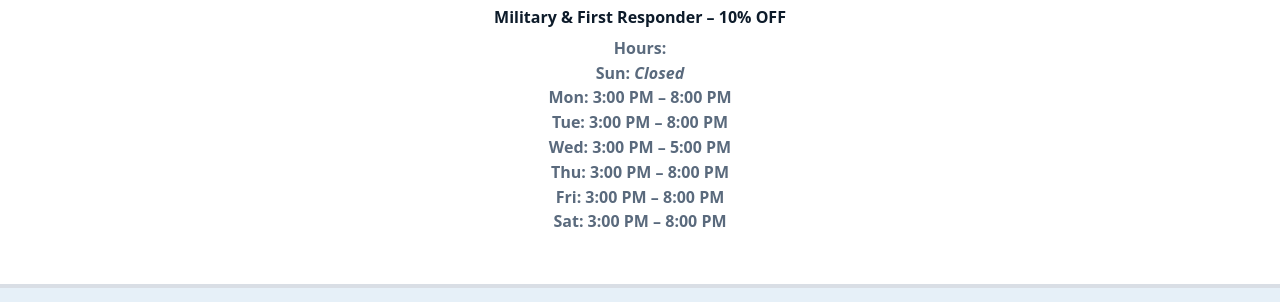
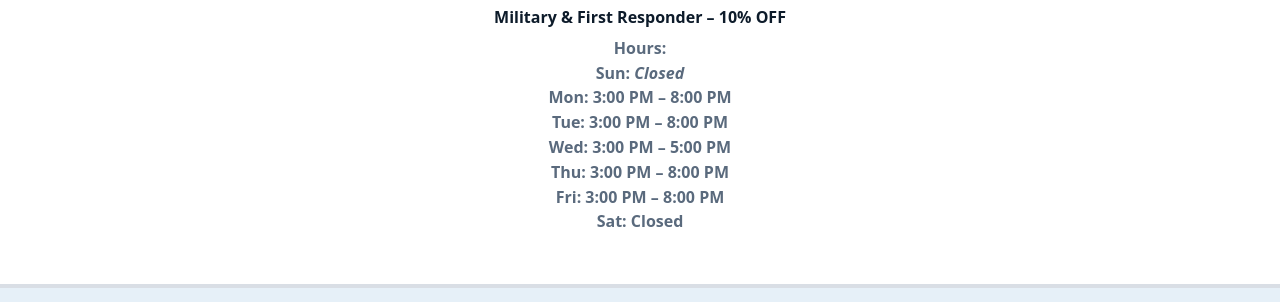
Before and after one commit to kylepavlik/Handy-Man-Pavlik, a plain HTML site: page index.html in a window 1280 px wide. Shown: the part 334-636 px from the top of the page. Drawn offline with Linux system fonts and the light colour scheme.

Commit message:
Update index.html

```diff
--- a/index.html
+++ b/index.html
@@ -198,7 +198,7 @@
     Wed: 3:00 PM – 5:00 PM<br>
     Thu: 3:00 PM – 8:00 PM<br>
     Fri: 3:00 PM – 8:00 PM<br>
-    Sat: 3:00 PM – 8:00 PM
+    Sat: Closed
   </div>
 </header>
 
```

━━━━━━━━━━━━━━━━━━━━

Line count for "index": count the lines of the records above that contain it and give only the number.

4